In de Beauvoir’s second major essay, the renowned French philosopher illustrates the ethics of Existentialism by outlining a series of “ways of being”
In this classic introduction to Existentialist thought, French philosopher Simone de Beauvoir’s The Ethics of Ambiguity simultaneously pays homage to and grapples with her French contemporaries, philosophers Jean-Paul Sartre and Maurice Merleau-Ponty, by arguing that the freedoms in Existentialism carry with them certain ethical responsibilities. While contemplating Nihilism, Surrealism, Existentialism, Objectivity, and human values, The Ethics of Ambiguity is a thorough examination of existence and what it means to human life.

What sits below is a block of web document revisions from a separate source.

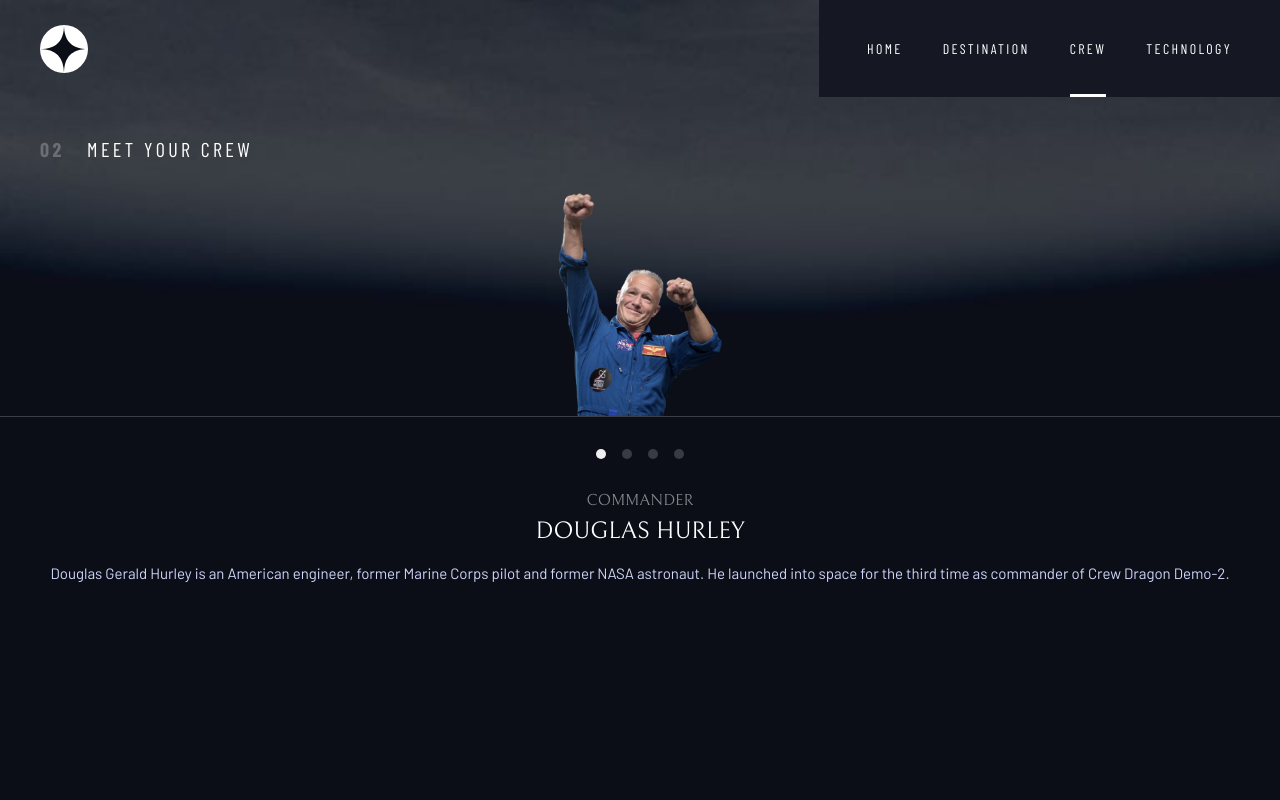
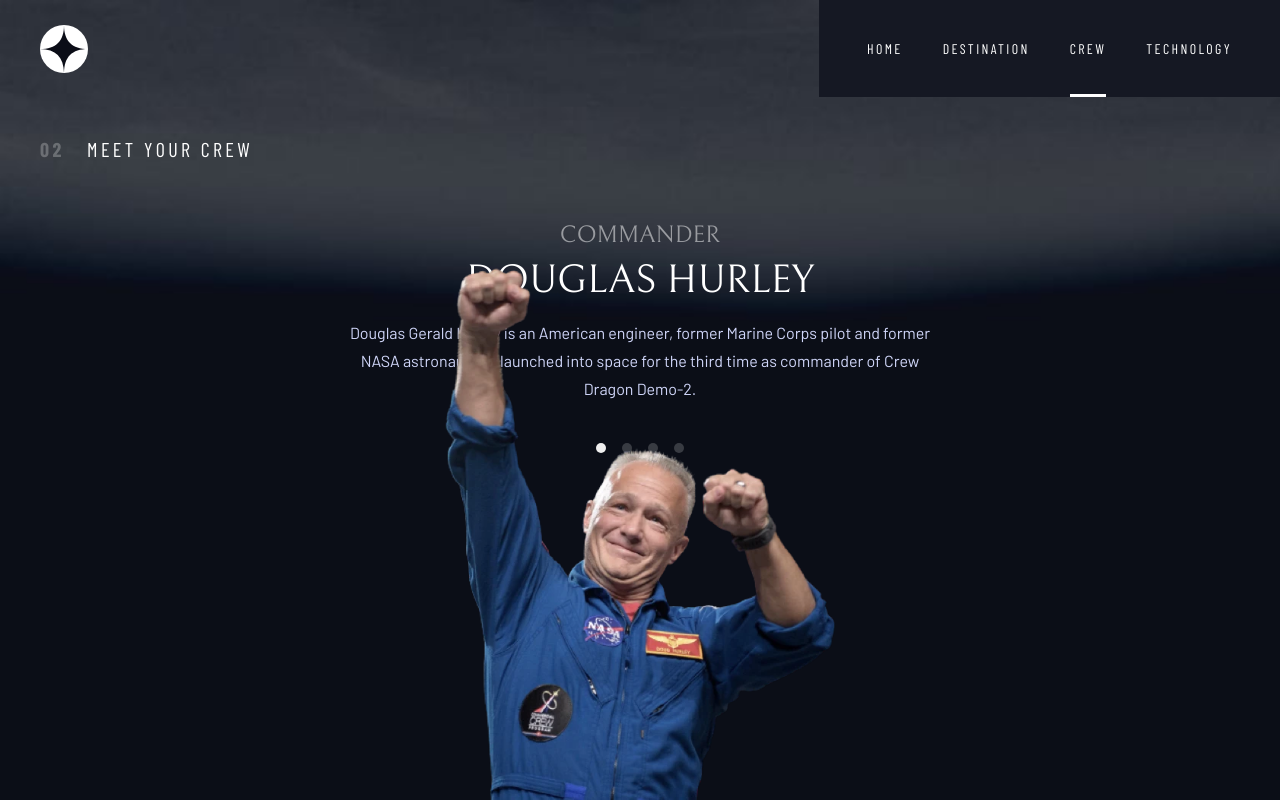
Before and after one commit to TheFranMan/fe-space-tourism, a React (Create React App) app: page /crew in a window 1280 px wide. Built offline with nearby package versions, Linux system fonts and the light colour scheme.

Commit message:
Styled crew tablet

```diff
--- a/src/assets/scss/_crew.scss
+++ b/src/assets/scss/_crew.scss
@@ -65,3 +65,49 @@
         }
     }
 }
+
+
+@media (min-width: vars.$tablet) {
+    .container-outer.crew {
+        main  {
+            .crew {
+                &__tabs {
+                    display: flex;
+                    flex-direction: column;
+                    position: static;
+                    margin-top: 6em;
+
+                    &__list {
+                        border-top: none;
+                        order: 1;
+                        padding: 0;
+                        margin-top: 4em;
+                    }
+
+                    &__panel {
+                        .panel__title {
+                            font-size: 2.4rem;
+                            margin-bottom: 0.33333333333em;
+                        }
+
+                        .panel__name {
+                            font-size: 4rem;
+                        }
+
+                        .panel__body {
+                            font-size: 1.6rem;
+                            line-height: 1.75em;
+                            max-width: 592px;
+                            margin: 1em auto 0 auto;
+                        }
+
+                        .panel__img {
+                            bottom: 0;
+                            height: 532px;
+                        }
+                    }
+                }
+            }
+        }
+    }
+}
```
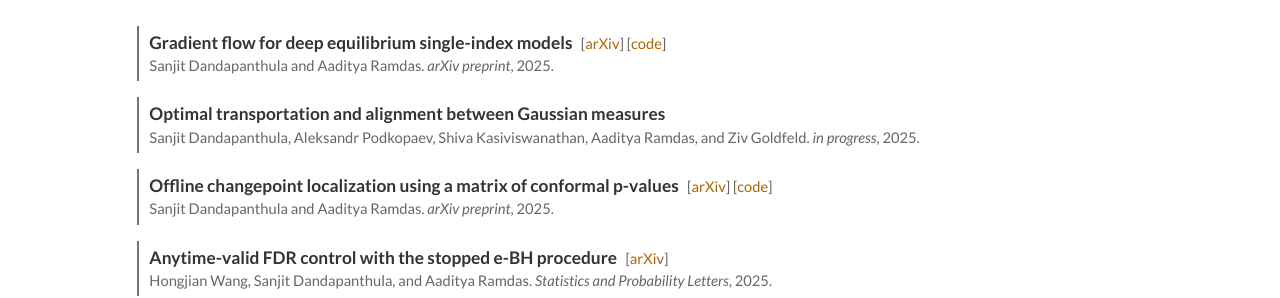
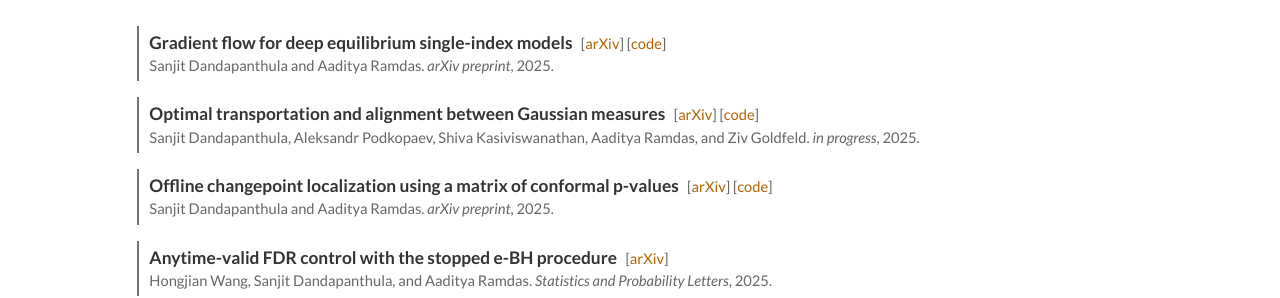
Before and after one commit to sanjitdp/sanjitdp.github.io, a Jekyll site: the page built from papers/index.html, in a window 1280 px wide. Shown: the part 133-431 px from the top of the page. Built offline with Jekyll 4.4.1, drawn with Linux system fonts in a browser that asks for light colours.

Commit message:
added gw paper arxiv link to website

```diff
--- a/papers/index.html
+++ b/papers/index.html
@@ -62,7 +62,8 @@ title: Papers
         <div class="paper-item">
             <span class="paper-title">Optimal transportation and alignment between Gaussian measures</span>
             <span class="paper-links">
-
+                [<a href="https://arxiv.org/abs/2512.03579" target="_blank">arXiv</a>]
+                [<a href="https://github.com/sanjitdp/gaussian-gw" target="_blank">code</a>]
             </span>
             <div class="paper-details">Sanjit Dandapanthula, Aleksandr Podkopaev, Shiva Kasiviswanathan, Aaditya Ramdas,
                 and Ziv Goldfeld. <em>in progress</em>, 2025.</div>
```
Also changed, not shown: index.md (+1 -1 lines), 1 other file.
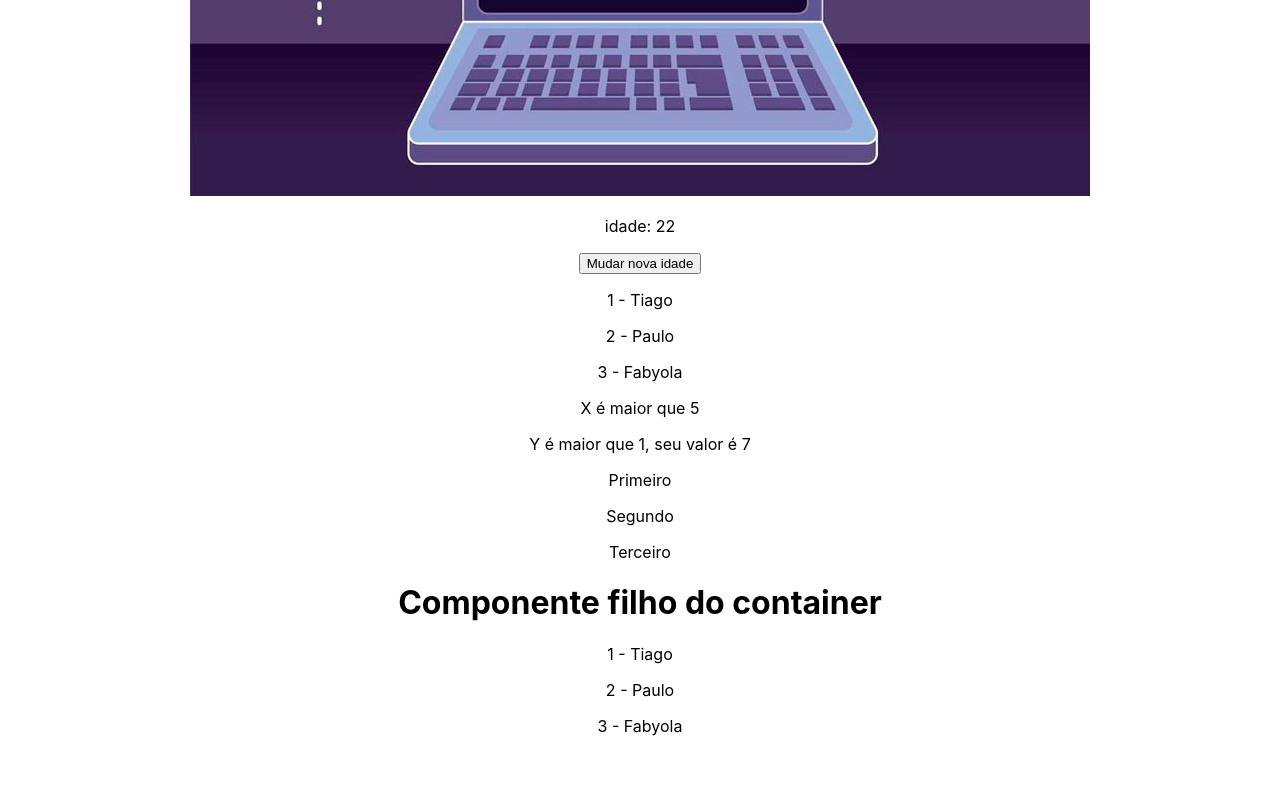
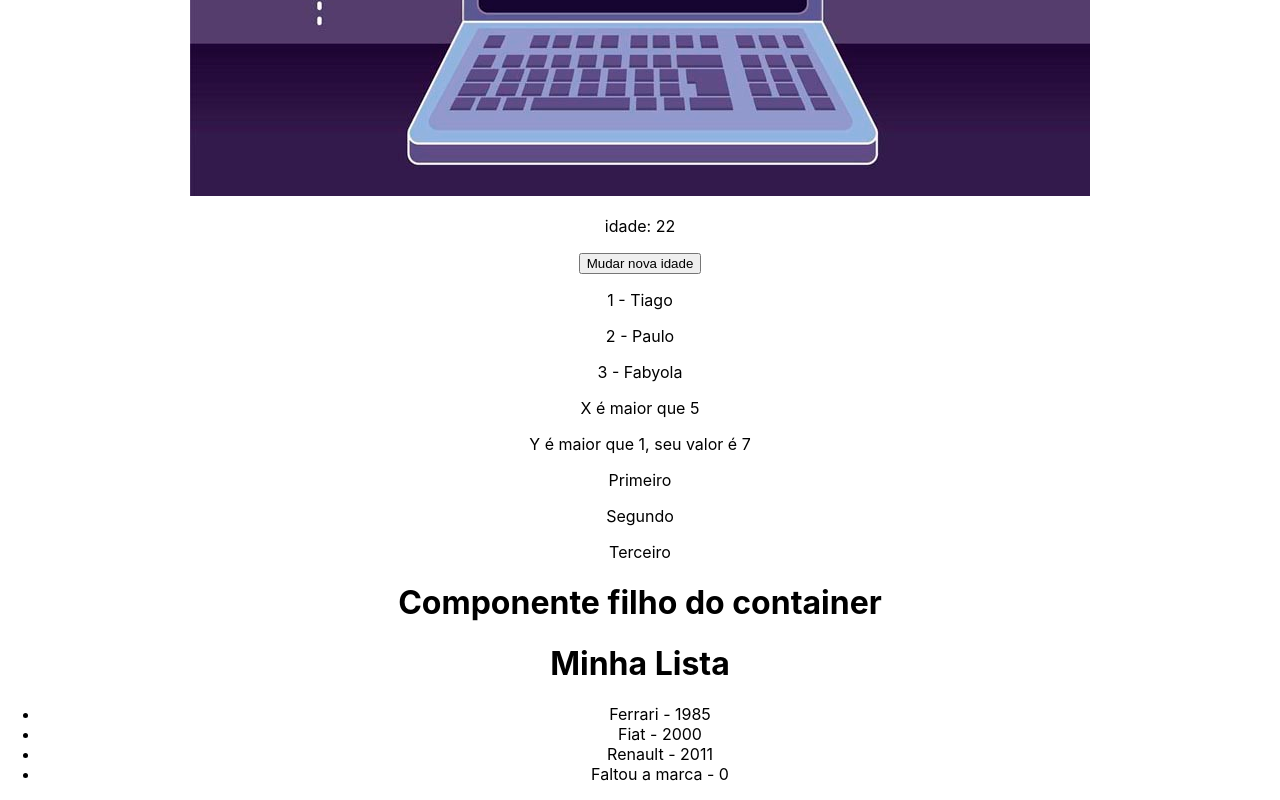
Before and after one commit to TiagoOliverDev/Learning_React, a React (Create React App) app: page / in a window 1280 px wide. Shown: the part 1263-2063 px from the top of the page. Before the commit the page ends 2015 px from the top, so only its background shows below. Built offline with nearby package versions, Linux system fonts and the light colour scheme.

Commit message:
feat: calling Item component

```diff
--- a/src/components/List.js
+++ b/src/components/List.js
@@ -1,29 +1,17 @@
+import Item from "./Item";
 
-const List = () => {
-
-    const items = [
-        {
-            id:1,
-            name: "Tiago",
-        },
-        {
-            id:2,
-            name: "Paulo",
-        },
-        {
-            id:3,
-            name: "Fabyola",
-        },
-    ]
+const List  = () => {
 
     return(
-        <div>
-            {items.map((item) => (
-                <p>
-                    {item.id} - {item.name}
-                </p>
-            ))}
-        </div>
+        <>
+            <h1>Minha Lista</h1>
+            <ul>
+                <Item marca="Ferrari" ano_lançamento={1985} />
+                <Item marca="Fiat" ano_lançamento={2000} />
+                <Item marca="Renault" ano_lançamento={2011} />
+                <Item />
+            </ul>
+        </>
     )
 }
 
```
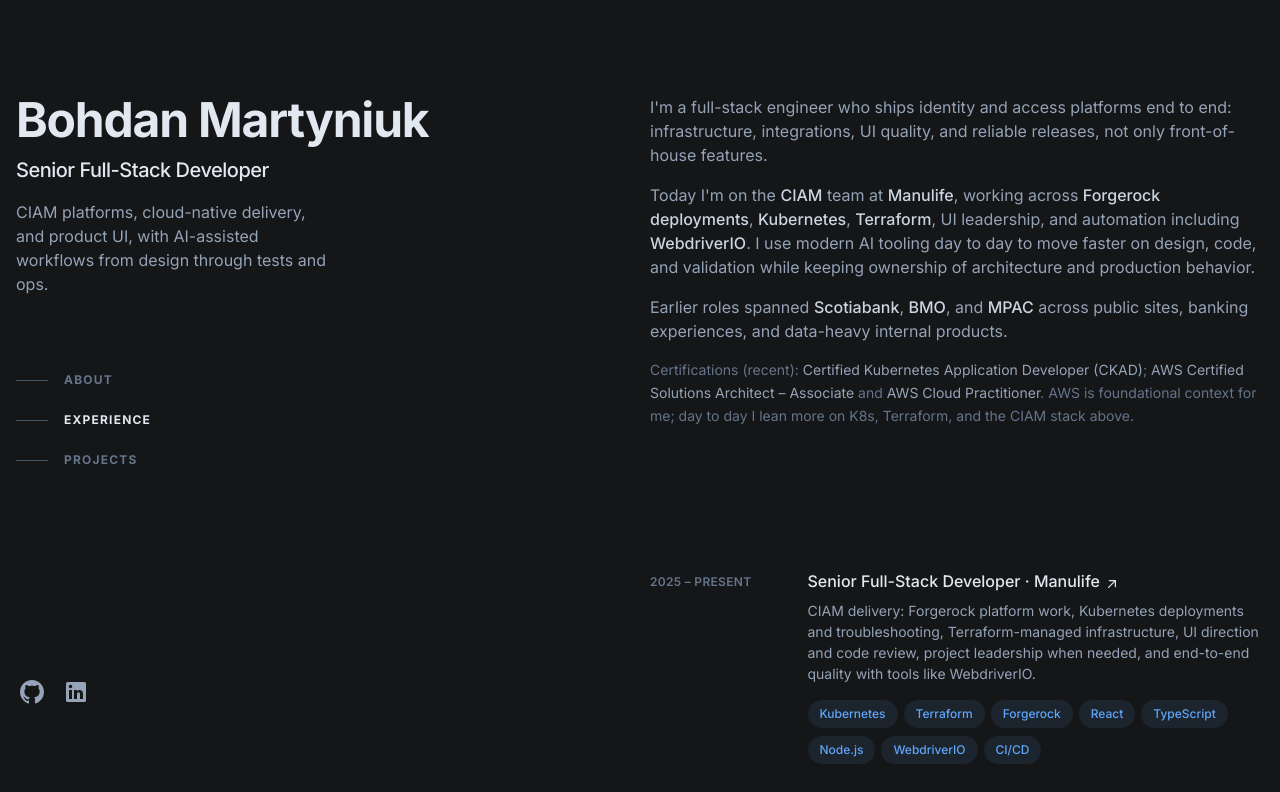
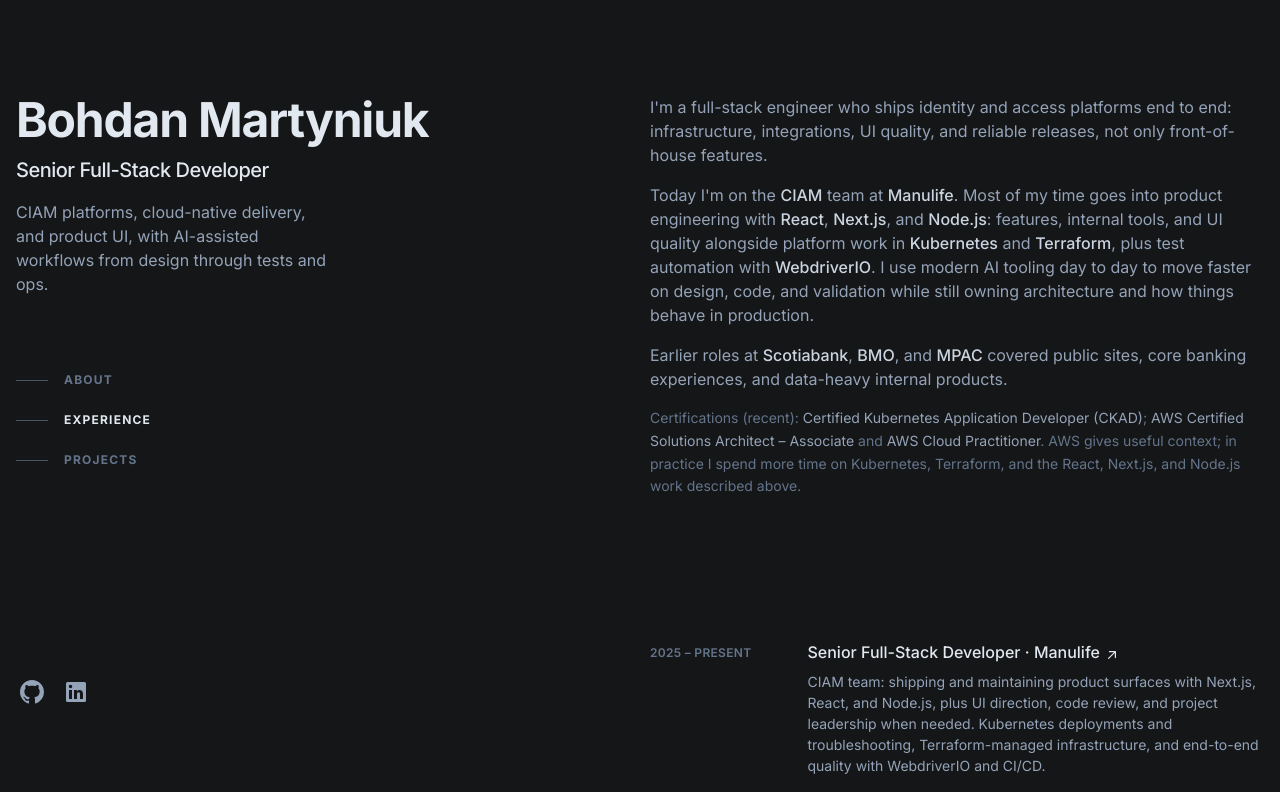
Before and after one commit to Bohdan08/v3, a Next.js app: page / in a window 1280 px wide. Shown: the top 792 px of the page. Built offline with nearby package versions, Linux system fonts and the light colour scheme.

Commit message:
Refine Manulife copy; LinkedIn employer links

```diff
--- a/src/app/about.tsx
+++ b/src/app/about.tsx
@@ -30,20 +30,21 @@
           >
             Manulife
           </a>
-          , working across{" "}
-          <span className={HIGH_LIGHT_TEXT_STYLE}>
-            Forgerock deployments
-          </span>
-          , <span className={HIGH_LIGHT_TEXT_STYLE}>Kubernetes</span>,{" "}
-          <span className={HIGH_LIGHT_TEXT_STYLE}>Terraform</span>, UI
-          leadership, and automation including{" "}
+          . Most of my time goes into product engineering with{" "}
+          <span className={HIGH_LIGHT_TEXT_STYLE}>React</span>,{" "}
+          <span className={HIGH_LIGHT_TEXT_STYLE}>Next.js</span>, and{" "}
+          <span className={HIGH_LIGHT_TEXT_STYLE}>Node.js</span>
+          : features, internal tools, and UI quality alongside platform work
+          in <span className={HIGH_LIGHT_TEXT_STYLE}>Kubernetes</span> and{" "}
+          <span className={HIGH_LIGHT_TEXT_STYLE}>Terraform</span>, plus test
+          automation with{" "}
           <span className={HIGH_LIGHT_TEXT_STYLE}>WebdriverIO</span>. I use
           modern AI tooling day to day to move faster on design, code, and
-          validation while keeping ownership of architecture and production
-          behavior.
+          validation while still owning architecture and how things behave in
+          production.
         </p>
         <p className="mb-4">
-          Earlier roles spanned{" "}
+          Earlier roles at{" "}
           <a
             className={LINK_STYLE}
             href="https://www.linkedin.com/company/scotiabank/"
@@ -70,8 +71,8 @@
           >
             MPAC
           </a>{" "}
-          across public sites, banking experiences, and data-heavy internal
-          products.
+          covered public sites, core banking experiences, and data-heavy
+          internal products.
         </p>
         <p className="mb-4 text-sm leading-relaxed text-slate-500">
           Certifications (recent):{" "}
@@ -84,8 +85,8 @@
           </span>{" "}
           and{" "}
           <span className="text-slate-400">AWS Cloud Practitioner</span>. AWS
-          is foundational context for me; day to day I lean more on K8s,
-          Terraform, and the CIAM stack above.
+          gives useful context; in practice I spend more time on Kubernetes,
+          Terraform, and the React, Next.js, and Node.js work described above.
         </p>
       </div>
     </section>
--- a/src/app/experience.tsx
+++ b/src/app/experience.tsx
@@ -6,16 +6,16 @@
     title: "Senior Full-Stack Developer",
     company: "Manulife",
     companyLink: "https://www.linkedin.com/company/manulife-financial/",
-    description: `CIAM delivery: Forgerock platform work, Kubernetes deployments and troubleshooting,
-                  Terraform-managed infrastructure, UI direction and code review, project leadership when needed,
-                  and end-to-end quality with tools like WebdriverIO.`,
+    description: `CIAM team: shipping and maintaining product surfaces with Next.js, React, and Node.js, plus UI direction,
+                  code review, and project leadership when needed. Kubernetes deployments and troubleshooting, Terraform-managed
+                  infrastructure, and end-to-end quality with WebdriverIO and CI/CD.`,
     technologies: [
-      "Kubernetes",
-      "Terraform",
-      "Forgerock",
+      "Next.js",
       "React",
       "TypeScript",
       "Node.js",
+      "Kubernetes",
+      "Terraform",
       "WebdriverIO",
       "CI/CD",
     ],
--- a/src/app/layout.tsx
+++ b/src/app/layout.tsx
@@ -8,7 +8,7 @@
 export const metadata: Metadata = {
   title: "Bohdan Martyniuk",
   description:
-    "Senior full-stack developer at Manulife (CIAM): Kubernetes, Terraform, Forgerock, React, and AI-assisted engineering.",
+    "Senior full-stack developer at Manulife (CIAM): Next.js, React, Node.js, Kubernetes, Terraform, and AI-assisted engineering.",
 };
 
 export default function RootLayout({
```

To do this, de Beauvoir outlines a series of “ways of being” (the adventurer, the passionate person, the lover, the artist, and the intellectual), each of which overcomes the former’s deficiencies, and therefore can live up to the responsibilities of freedom. Ultimately, de Beauvoir argues that in order to achieve true freedom, one must battle against the choices and activities of those who suppress it.